AURO tells you some interesting details about our natural raw materials

Did you know...?

 

... that carnauba wax is a hard, water-resistant wax made of a brasilian palm species?

The leaves are cut off the trees (they grow again continously), the wax is boiled in water to fluidize, skimmed and claryfied phisically.

Due to its extraordinary hardness, it is a great supplement to all mechanically durable soft AURO products.  

 

 

... that cochenille is a red pigment, made of a specific type of scale insects who live on cacti in Mexico and the Canary Islands? 

The carmine was traditionally used in the dyeing of fabrics, in cosmetics, and in art paints. Reminding young girls that lip stick is made of scale insects used to be a popular method to try to discourange them from using it.

The red to violet colorant, also called carmine, is widely used in the food industry, e.g. in the production of a very popular kind of liquer.

AURO needs cochenille to give its plant-based wall glazes a touch of red with a bluish shade.

 

... that titanium dioxide is a very well covering, non-poisonous white pigment for paints?

It is obtained from natural minerals via separation of colored associated materials and, among others, used in the neutralisation of toxic materials as it is a catalytic pigment with special, fine molecular structure and a large surface.

Titanium dioxide is chemically stable, non-poisonous and can be found as food additive E-171 in tooth paste, chewing gum or anti-cough candy, as well as a pigment in cosmetics.

It is also applied in oil painting, and in the technical area in paints, textiles, paper, UV protection in suncreams and as whitener in pharmaceutical products.

 

... that linseed oil is a fetty seed oil of the flax plant, obtained through cold and warm pressing?

The linseed used by AURO comes from controlled, biological, party local cultivation. Linseed oil hardens due to its high content of mono and poly unsaturated fatty acids and can therefore be used as binder in oil paints. As part of the binding agent it contributes to a high elasticity and flowability of oils. 

The oil smells spicy like hay. Linseed oil was and still is the most important binder for oil paints, ahead of other drying oils (poppy-seed oil, walnut oil). The earliest known records for usage of oil based paints in the art painting have been found in the production recipes in the 8. century.

 

 

... that castor oil is obtained from the seeds of the sub-tropical castor bush, also called a "wonder tree"?

This fast growing plant, able to grow up to five meters within several months, has red-brown fruits with soft prickles and bean-shaped seeds. The viscous, transparent or yellowish castor oil is obtained from those seeds through cold pressing. 

Unlike the outer seed paring that contains poisonous ricin, the oil is fully non-toxic.
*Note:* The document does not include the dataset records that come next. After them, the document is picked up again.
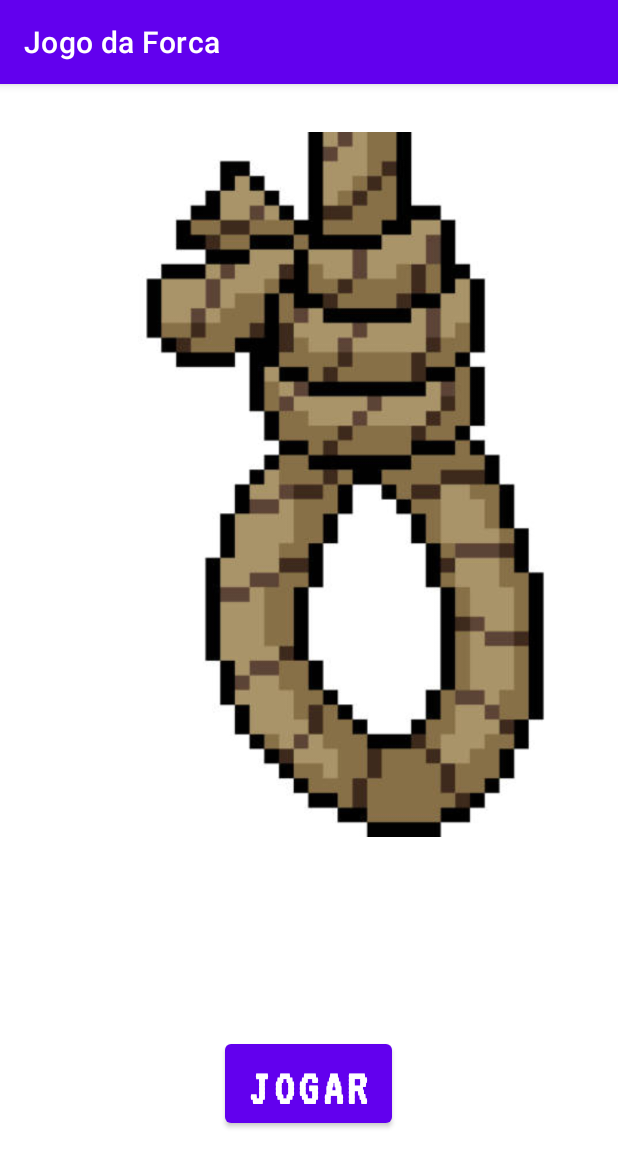
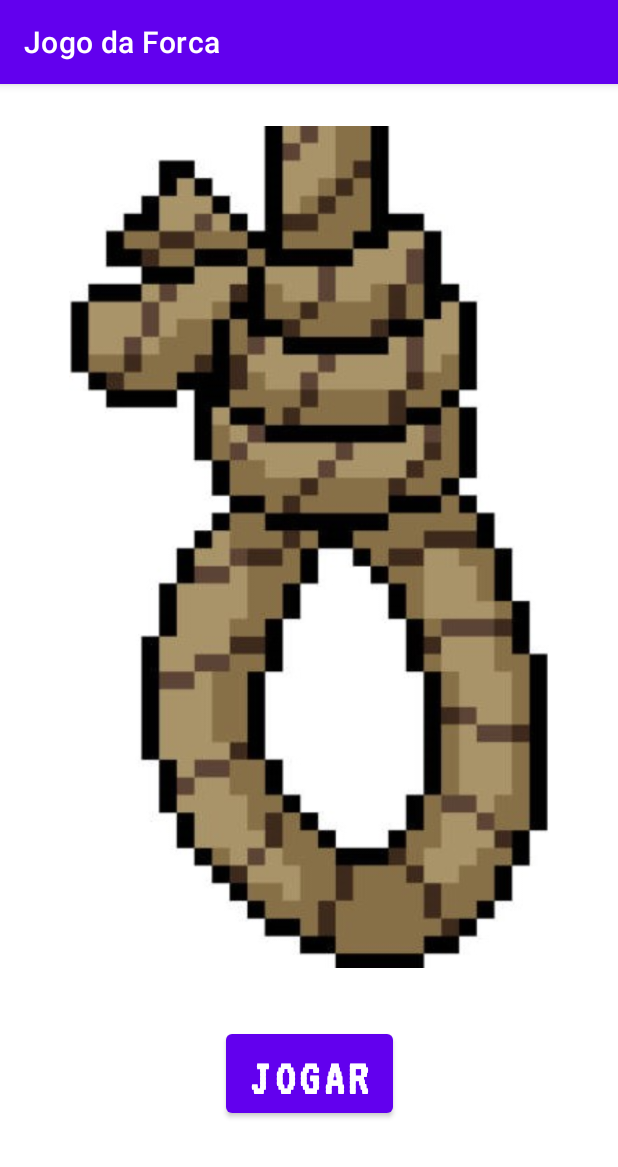
Before and after one commit to lAlissial/JogoForca05Kotlin, an Android app: the screen it shows after launch (HomeInitialActivity), on a phone screen of 412 x 824 dp. Shown: the top 1167 px of the screen. Run offline under Robolectric (Android 15) with nearby library versions, the phone set to English and light mode, and no system bars.

Commit message:
fix:posicoes e proporcoes

```diff
--- a/app/src/main/AndroidManifest.xml
+++ b/app/src/main/AndroidManifest.xml
@@ -20,7 +20,6 @@
             android:exported="true" >
             <intent-filter>
                 <action android:name="android.intent.action.MAIN" />
-
                 <category android:name="android.intent.category.LAUNCHER" />
             </intent-filter>
         </activity>
--- a/app/src/main/res/layout/activity_home_initial2.xml
+++ b/app/src/main/res/layout/activity_home_initial2.xml
@@ -10,12 +10,14 @@
 
     <ImageView
         android:id="@+id/ivHangmansNoose"
-        android:layout_width="470dp"
-        android:layout_height="683dp"
-        android:layout_marginBottom="160dp"
+        android:layout_width="320dp"
+        android:layout_height="617dp"
         app:layout_constraintBottom_toBottomOf="parent"
-        app:srcCompat="@drawable/imagemno"
-        tools:layout_editor_absoluteX="-30dp" />
+        app:layout_constraintEnd_toEndOf="parent"
+        app:layout_constraintStart_toStartOf="parent"
+        app:layout_constraintTop_toTopOf="parent"
+        app:layout_constraintVertical_bias="0.0"
+        app:srcCompat="@drawable/imagemno" />
 
     <Button
         android:id="@+id/btStart"
@@ -27,10 +29,9 @@
         android:textStyle="bold"
         app:layout_constraintBottom_toBottomOf="parent"
         app:layout_constraintEnd_toEndOf="parent"
-        app:layout_constraintHorizontal_bias="0.498"
         app:layout_constraintStart_toStartOf="parent"
         app:layout_constraintTop_toTopOf="parent"
-        app:layout_constraintVertical_bias="0.901" />
+        app:layout_constraintVertical_bias="0.892" />
 
 
 </androidx.constraintlayout.widget.ConstraintLayout>
```
Also changed, not shown: app/src/main/res/drawable/imagemno.jpg.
The poisonous material is not dilutable in fat, so it stays in the waste after the pressing of the seeds.

By means of water abstraction and the following cooking to a stand oil, castor oil is used as an ingredient in the production of the binder for AURO's cleaning and care products.